Boynton v. Virginia, 364 U.S. 454 (1960)
Boynton v. Virginia
Argued October 12, 1960
Decided December 5, 1960
364 U.S. 454
For refusing to leave the section reserved for white people in a restaurant in a bus terminal, petitioner, a Negro interstate bus passenger, was convicted in Virginia courts of violating a state statute making it a misdemeanor for any person "without authority of law" to remain upon the premises of another after having been forbidden to do so. On appeal, he contended that his conviction violated the Interstate Commerce Act and the Equal Protection, Due Process and Commerce Clauses of the Federal Constitution; but his conviction was sustained by the State Supreme Court. On petition for certiorari to this Court, he raised only the constitutional questions.

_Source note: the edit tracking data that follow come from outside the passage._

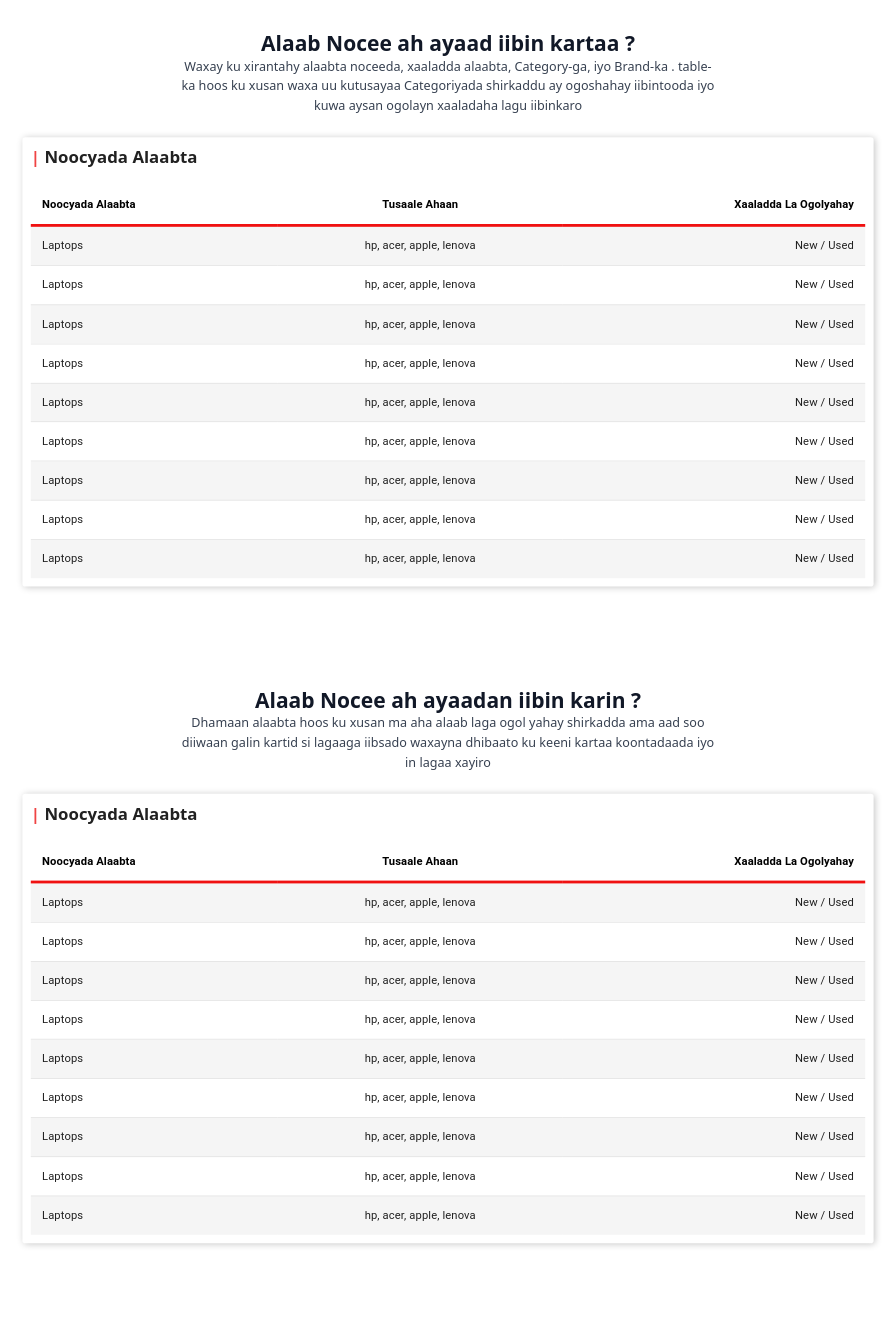
Repository: muraadso/Muraadso-Sellers
Page: /
The author's editor kept a copy of each file at every save. The page is drawn from the files as they stood at one save, then again after the next save.
The browser window is 1280 px wide. The pictures show the part of the page from y = 2240 to 4160 px (the page is 4160 px tall before and 4016 px after), at 70% of full size.
The project was rebuilt for these pictures with package versions that can differ from the ones it lists, and the page was loaded fresh each time. The framework's server and built-in components were replaced by stand-ins that run in the browser. Also part of the build but not shown: next.config.js.

Above is the page before, as saved 2021-12-06 20:36:15.

### pages/_app.js
import '../styles/globals.css'
 import 'tailwindcss/tailwind.css'
import { Layout } from '../components/Layout'


function MyApp({ Component, pageProps }) {
  return (
    <Layout>
      <Component {...pageProps} />
    </Layout>
  )
}

export default MyApp

### pages/index.js
import Head from 'next/head'
import Image from 'next/image'
import Hero from '../components/Hero'
import About from '../components/About'
import Howtoreg from '../components/Howtoreg'
import styles from '../styles/Home.module.css'
import { How } from '../components/How'


export default function Home() {
  return (
    <div className={styles.container}>
      <Head>
        <title>Muraadso Sellers</title>
        <meta name="description" content="Generated by create next app" />
        <link rel="icon" href="/favicon.ico" />
      </Head>
      <Hero />
      <About />
      <How />
      <Howtoreg />
    </div>
  )
}

### styles/globals.css
@import url('https://fonts.googleapis.com/css2?family=Lato:ital,wght@0,300;0,400;0,700;0,900;1,700&family=Poppins:wght@200;300;400;500;600;700&display=swap');
html,
body {
  padding: 0;
  margin: 0;
}

a {
  color: inherit;
  text-decoration: none;
}

* {
  box-sizing: border-box;
}


.navbar {
  box-shadow: 2px 1px 7px rgba(0, 0, 0, 0.226);
  font-family: 'Poppins', sans-serif  ;
  font-weight: 500;

}
  .logo{
    font-family: 'Lato', sans-serif;
    font-weight: 700;
    color: rgb(233, 59, 59);
    font-size: 20px ;
  }
  .how-card{
    position: relative;
    box-shadow: 0 2px 10px rgba(0, 0, 0, 0.336) ;
  }





@media screen and  (max-width: 768px){
  .nav{
    padding-top: 40px;
    display: flex;
    flex-direction: column;

  }

  .how-card{
  margin-bottom: 25px;
}

.tablle{
  margin-bottom: 90px;
}
.tablle2{

}
 TableContainer{
   background-color: red;
   display: hidden;
 }

}




@tailwind base;
@tailwind components;
@tailwind utilities

### components/Layout.js
import Navbar from "./Navbar"
import Footer from "./Footer"

export const Layout = ({children}) => {
    return (
        <div className="layout">
            <Navbar />
                {children}
            <Footer />



        </div>
    )
}

### components/Hero.jsx
const Hero = () => {
    return (
        <div className="md:grid-cols-2 md:grid md:mt-11 hero">
                <div className="md:px-16 md:py-36 py-11 herotxt">
                    <h6 className="px-2 font-medium text-gray-500">ku iibi muraadso</h6>
                    <h1 className="my-5 text-3xl font-bold text-gray-800 capitalize md:font-bold md:text-gray-800 md:capitalize lg:text-6xl">sidee ugu iibin krtaa <br /> alaabtaada <span  className="text-red-600 md:text-red-600">muraadso</span></h1>

                    <p className="text-gray-700 md:text-left">
                         Whether you’ve already got an established e-commerce business , a great idea for a new product, or you just have a passion for selling, here’s how to take that next step with Muraadso </p>
                </div>

                <div className="heroimg">
                    <img className="w-4/4 "  src="/images/heroimage.png" alt="heroimage" />
                </div>
        </div>
    )
}

export default Hero

### components/About.jsx

const About = () => {
    return (
        <div className="mt-32">
            <h1 className="text-3xl font-bold text-center">Ku Iibso Muraadso</h1>
            <div className="gap-0 md:px-16 md:grid-cols-2 md:grid about-content">
                <div className="mt-12 aboutimg">
                  <img src="/images/aboutimage.png" className="md:h-96" alt="about image" />
                </div>
                <div className="md:mt-20 mt-11 about-text">
                    <p className="text-xl text-justify">
                        Muraadso waa hogaanka suuqa casriga ee online waana suuq aad ku iibin kartid alaabtaada, ahaw ganacsade alaabta sameeya, mid soo dajiya, si fudud ayaad ugu iibin kartaa suuqa casriga muraadso, sidoo kale ka mid noqo ganacsiyada shabakada internet ku iibiya alaabaha adiga oon ku kharash badan galin, kana faa’idaysanaya khubarada team ka muraadso helayana tobabaro iyo caawimo sidaad ugu iibin lahayd muraadso dhexdeeda Ku dhex iibta muraadso waa wax fudud sidoo kalena kharash yari kaaga bixi karo ama wax kharash ahi kaa baxayn, kaliya waxa lagaaga bahanyay in aad is diwaan galisid, kuna gurtid alaabta aad haysid online shirkada sidaana aad ku bilawdid iibka alaabtaada....<span className="text-red-600">Read More</span>
                    </p>
                </div>


            </div>
        </div>
    )
}

export default About

### components/Howtoreg.jsx
import * as React from 'react';
import { styled } from '@mui/material/styles';
import Table from '@mui/material/Table';
import TableBody from '@mui/material/TableBody';
import TableCell, { tableCellClasses } from '@mui/material/TableCell';
import TableContainer from '@mui/material/TableContainer';
import TableHead from '@mui/material/TableHead';
import TableRow from '@mui/material/TableRow';
import Paper from '@mui/material/Paper';

const StyledTableCell = styled(TableCell)(({ theme }) => ({

  [`&.${tableCellClasses.head}`]: {
    backgroundColor: theme.palette.common.white,
    color: theme.palette.common.black,
    borderBottom: '4px solid rgb(240, 17, 17)' ,
    fontSize: '16px',
    fontWeight: '600',

  },
  [`&.${tableCellClasses.body}`]: {
    fontSize: 16,
  },
}));

const StyledTableRow = styled(TableRow)(({ theme }) => ({
  '&:nth-of-type(odd)': {
    backgroundColor: theme.palette.action.hover,


  },
  // hide last border
  '&:last-child td, &:last-child th': {
    border: 0,
  },
}));





function createData(noocaAlaabta, tusaale, xaaladda) {
  return { noocaAlaabta, tusaale, xaaladda };
}

const rows = [
  createData('Laptops', 'hp, acer, apple, lenova ', 'New / Used'),
  createData('Laptops', 'hp, acer, apple, lenova ', 'New / Used'),
  createData('Laptops', 'hp, acer, apple, lenova ', 'New / Used'),
  createData('Laptops', 'hp, acer, apple, lenova ', 'New / Used'),
  createData('Laptops', 'hp, acer, apple, lenova ', 'New / Used'),
  createData('Laptops', 'hp, acer, apple, lenova ', 'New / Used'),
  createData('Laptops', 'hp, acer, apple, lenova ', 'New / Used'),
  createData('Laptops', 'hp, acer, apple, lenova ', 'New / Used'),
  createData('Laptops', 'hp, acer, apple, lenova ', 'New / Used'),

];

export default function Howtoreg() {
  return (
      <>
    <div className="flex flex-col items-center justify-center tablle mb-36">
                <h1 className="text-xl font-bold text-center text-gray-900 md:text-3xl">Alaab Nocee ah ayaad iibin kartaa ?</h1>
                <p className="max-w-3xl mb-8 text-sm text-center text-gray-700 md:text-lg">Waxay ku xirantahy alaabta noceeda, xaaladda alaabta, Category-ga, iyo Brand-ka .
                table-ka hoos ku xusan waxa uu kutusayaa Categoriyada shirkaddu ay ogoshahay iibintooda
                iyo kuwa aysan ogolayn xaaladaha lagu iibinkaro </p>

            <TableContainer className="TableContainer" component={Paper} sx={{ padding: "12px", maxWidth: 1400, boxShadow: '2px 1px 11px rgba(0, 0, 0, 0.226)' }}>
        <h1 className="mb-6 text-2xl font-bold "> <span className="font-black text-red-500 ">|</span> Noocyada Alaabta</h1>
      <Table sx={{ minWidth: 700 }} aria-label="customized table">
        <TableHead>
          <TableRow>
            <StyledTableCell>Noocyada Alaabta</StyledTableCell>
            <StyledTableCell align="center"> Tusaale Ahaan</StyledTableCell>
            <StyledTableCell align="right">Xaaladda La Ogolyahay</StyledTableCell>
          </TableRow>
        </TableHead>
        <TableBody>
          {rows.map((row) => (
            <StyledTableRow key={row.noocaAlaabta} sx={{backgroundColor: 'white'}}>
              <StyledTableCell component="th" scope="row">
                {row.noocaAlaabta}
              </StyledTableCell>
              <StyledTableCell   align="center">{row.tusaale}</StyledTableCell>
              <StyledTableCell align="right">{row.xaaladda}</StyledTableCell>
            </StyledTableRow>
          ))}
        </TableBody>
      </Table>
    </TableContainer>

    </div>

    <div className="flex flex-col items-center justify-center tablle2 mb-36">
            <h1 className="text-xl font-bold text-center text-gray-900 md:text-3xl">Alaab Nocee ah ayaadan iibin karin ?</h1>
            <p className="max-w-3xl mb-8 text-sm text-center text-gray-700 md:text-lg">Dhamaan alaabta hoos ku xusan ma aha alaab laga ogol yahay shirkadda
                ama aad soo diiwaan galin kartid si lagaaga iibsado waxayna dhibaato
                ku keeni kartaa koontadaada iyo in lagaa xayiro</p>

            <TableContainer className="" component={Paper} sx={{ padding: "12px", maxWidth: 1400, boxShadow: '2px 1px 11px rgba(0, 0, 0, 0.226)' }}>
                        <h1 className="mb-6 text-2xl font-bold"> <span className="font-black text-red-500 ">|</span> Noocyada Alaabta</h1>
      <Table sx={{ minWidth: 700 }} aria-label="customized table">
        <TableHead className="" >
          <TableRow className="">
            <StyledTableCell>Noocyada Alaabta</StyledTableCell>
            <StyledTableCell align="center"> Tusaale Ahaan</StyledTableCell>
            <StyledTableCell align="right">Xaaladda La Ogolyahay</StyledTableCell>
          </TableRow>
        </TableHead>
        <TableBody>
          {rows.map((row) => (
            <StyledTableRow key={row.noocaAlaabta} sx={{backgroundColor: 'white'}}>
              <StyledTableCell  component="th" scope="row">
                {row.noocaAlaabta}
              </StyledTableCell>
              <StyledTableCell   align="center">{row.tusaale}</StyledTableCell>
              <StyledTableCell align="right">{row.xaaladda}</StyledTableCell>
            </StyledTableRow>
          ))}
        </TableBody>
      </Table>
    </TableContainer>

    </div>

     </>
  );
}

### components/How.jsx
export const How = () => {
    return (
        <div className="flex flex-col items-center justify-center mt-32 mb-24 how md:gap-y-4 gap-y-11">
            <div className="howheader">
            <h2 className="text-4xl font-bold text-center">Sidee u shaqaysaa</h2>
            <p className="mt-2 text-lg text-center text-gray-600">habka uu ushaqeeyo adeegan waa sidatan hoos ku xusan</p>
            </div>
            <div className="h-full md:p-16 md:gap-4 gap-72 md:grid-cols-4 md:grid howsteps">

                <div className="relative max-h-full p-6 bg-white border-4 border-red-400 rounded how-card ">
                    <div className="flex items-center justify-center my-4 card-icon ">
                        <img  src="./icons/register.png" alt="register" />

                    </div>
                    <div className="mb-4 text-xl text-center text-gray-800 cardbody">
                        Macmiil iska diiwaan geli adeega, 24h kadib waxad helaysa fariin ah in lagu aqbalay
                    </div>
                    <div className="absolute flex items-center justify-center w-10 h-10 font-bold text-red-500 bg-white border-2 border-red-500 rounded-full md:left-36 -bottom-5 md:left-40 left-36 place-content-center card-number"> <h2>1</h2></div>
                </div>


                <div className="relative max-h-full p-6 bg-white border-4 border-red-400 rounded how-card ">
                    <div className="flex items-center justify-center my-4 card-icon ">
                        <img className="h-24"  src="./icons/features.png" alt="register" />
                    </div>
                    <div className="mb-4 text-xl text-center text-gray-800 cardbody">
                        Macmiil iska diiwaan geli adeega, 24h kadib waxad helaysa fariin ah in lagu aqbalay
                    </div>
                    <div className="absolute flex items-center justify-center w-10 h-10 font-bold text-red-500 bg-white border-2 border-red-500 rounded-full md:left-36 -bottom-5 md:left-40 left-36 place-content-center card-number"> <h2>2</h2></div>
                </div>




                <div className="relative max-h-full p-6 bg-white border-4 border-red-400 rounded how-card ">
                    <div className="flex items-center justify-center my-4 card-icon ">
                        <img className="h-24"  src="./icons/verified.png" alt="register" />

                    </div>
                    <div className="mb-4 text-xl text-center text-gray-800 cardbody">
                        Macmiil iska diiwaan geli adeega, 24h kadib waxad helaysa fariin ah in lagu aqbalay
                    </div>
                    <div className="absolute flex items-center justify-center w-10 h-10 font-bold text-red-500 bg-white border-2 border-red-500 rounded-full md:left-36 -bottom-5 md:left-40 left-36 place-content-center card-number"> <h2>3</h2></div>
                </div>


                <div className="relative max-h-full p-6 bg-white border-4 border-red-400 rounded how-card ">
                    <div className="flex items-center justify-center my-4 card-icon ">
                        <img className="h-24"  src="./icons/givemoney.png" alt="register" />

                    </div>
                    <div className="mb-4 text-xl text-center text-gray-800 cardbody">
                        Macmiil iska diiwaan geli adeega, 24h kadib waxad helaysa fariin ah in lagu aqbalay
                    </div>
                    <div className="absolute flex items-center justify-center w-10 h-10 font-bold text-red-500 bg-white border-2 border-red-500 rounded-full md:left-36 -bottom-5 md:left-40 left-36 place-content-center card-number"> <h2>4</h2></div>
                </div>

            </div>
            <p className="text-center text-gray-800">Wixii faahfaahin ah waxaad kala xiriiri kartaa lambaradan hoos kuugu xusan</p>
            <a className="font-medium text-red-600" href="#">+252 63 3333471</a>

        </div>
    )
}

### components/Navbar.jsx
import React, { useState } from "react";
import { HiOutlineMenuAlt2, HiOutlineMenuAlt3 } from "react-icons/hi";



export default function Navbar() {
  const [showNav, setShowNav] = useState(false);

  return (
    <nav className="sticky top-0 z-20 items-center justify-between bg-white px-14 md:px-24 md:py-3 navbar md:flex">
      <div className="flex items-center justify-between">
        <a href="#">
          <h2>Muraadso</h2>
        </a>


        {showNav ? (
          <HiOutlineMenuAlt3
            onClick={() => setShowNav(!showNav)}
            className="block w-10 h-10 p-2 cursor-pointer md:hidden" />

        ) : (
          <HiOutlineMenuAlt2
            onClick={() => setShowNav(!showNav)}
            className="block w-10 h-10 p-2 cursor-pointer md:hidden"
          />
        )}
      </div>

      <ul
        className={
          (showNav ? "left-0" : "-left-full") +
          " md:static fixed bottom-0 md:ml-24 top-14 md:flex md:space-x-6 items-center md:bg-transparent bg-gray-700 rounded md:rounded-none md:bg-white bg-opacity-90 md:w-auto w-10/12 md:text-gray-800 text-white  md:space-y-0 space-y-5 p-2 transition-left nav"
        }
      >
        <a href="#"> Home</a>
        <a href="#"> About</a>
        <a href="#"> Doc</a>
        <a href="#"> Contact Us</a>
      <a className="px-4 py-2 text-white bg-red-600 rounded" href="">Signup</a>
      </ul>
    </nav>
  );
}

























// const Navbar = () => {
//     return (
//         <div>
//      <div className="sticky top-0 z-20 items-center justify-between bg-white md:flex navbar">
//          <a className="logo" href="#">Muraadso</a>
//          <nav className="fixed bottom-0 items-center w-10/12 p-2 space-y-5 text-white bg-gray-500 md:static top-12 md:flex md:space-x-7 md:bg-transparent bg-opacity-90 md:w-auto md:text-gray-500 md:space-y-0 transition-left nav">
//              <a className="hover:text-red-600" href="">Home</a>
//              <a className="hover:text-red-600" href="">About</a>
//              <a className="hover:text-red-600" href="">Doc</a>
//              <a className="hover:text-red-600" href="">Contact Us</a>
//          </nav>
//          <a href="#" className="px-4 py-2 text-white bg-red-600 rounded hover:bg-red-700 signup ">Signup</a>
//      </div>

//         </div>
//     )
// }

// export default Navbar

### components/Footer.jsx
const Footer = () => {
    return (
        <div>
        </div>
    )
}

export default Footer

### tailwind.config.js
module.exports = {
   purge: ['./pages/**/*.{js,ts,jsx,tsx}', './components/**/*.{js,ts,jsx,tsx}'],
  darkMode: false, // or 'media' or 'class'
  theme: {
    extend: {
      transitionProperty: {
         'left': 'left',
        }
    },

  },
  variants: {
    extend: {},
  },
  plugins: [],
}

Loaded but not shown: pages/api/hello.js (common file); styles/Home.module.css (common file)

After the next save:
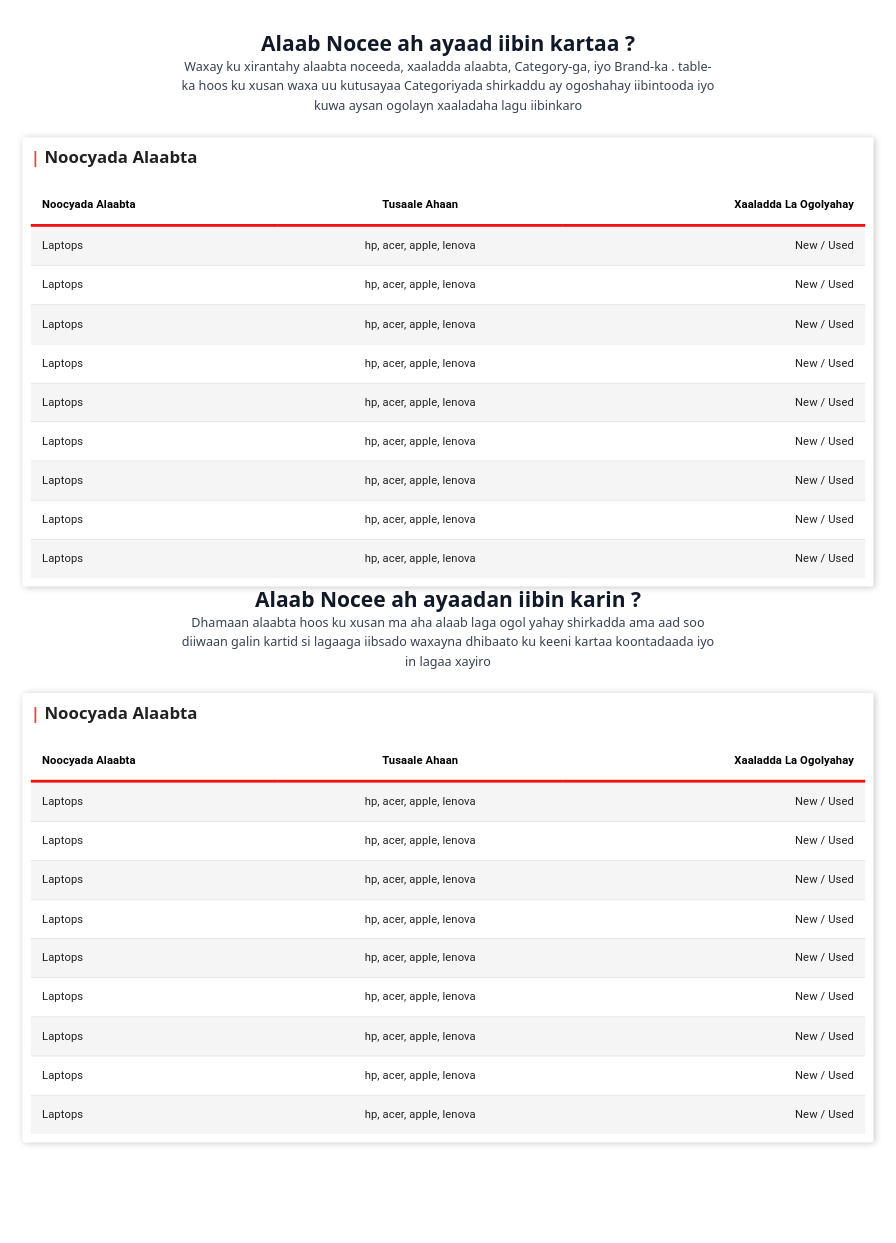
Saved 2 min 14 s later.
--- a/components/Howtoreg.jsx
+++ b/components/Howtoreg.jsx
@@ -59,7 +59,7 @@ const rows = [
 export default function Howtoreg() {
   return (
       <>
-    <div className="flex flex-col items-center justify-center tablle mb-36">
+    <div className="flex flex-col items-center justify-center tablle ">
                 <h1 className="text-xl font-bold text-center text-gray-900 md:text-3xl">Alaab Nocee ah ayaad iibin kartaa ?</h1>
                 <p className="max-w-3xl mb-8 text-sm text-center text-gray-700 md:text-lg">Waxay ku xirantahy alaabta noceeda, xaaladda alaabta, Category-ga, iyo Brand-ka .
                 table-ka hoos ku xusan waxa uu kutusayaa Categoriyada shirkaddu ay ogoshahay iibintooda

1. Notwithstanding the fact that the petition for certiorari presented only the constitutional questions this Court will consider the statutory issue, which involves essentially the same problem -- racial discrimination in interstate commerce. P. 364 U. S. 457.
2. Under § 216(d) of the Interstate Commerce Act, which forbids any interstate common carrier by motor vehicle to subject any person to unjust discrimination, petitioner had a federal right to remain in the white portion of the restaurant, he was there "under authority of law," and it was error to affirm his conviction. Pp. 364 U. S. 457-463.
(a) When a bus carrier has volunteered to make terminal and restaurant facilities and services available to its interstate passengers as a regular part of their transportation, and the terminal and restaurant have acquiesced and cooperated in this undertaking, the terminal and restaurant must perform these services without discriminations prohibited by the Act. Pp. 364 U. S. 457-461.
(b) Although the courts below made no findings of fact, the evidence in this case shows such a situation here. Pp. 364 U. S. 461-463.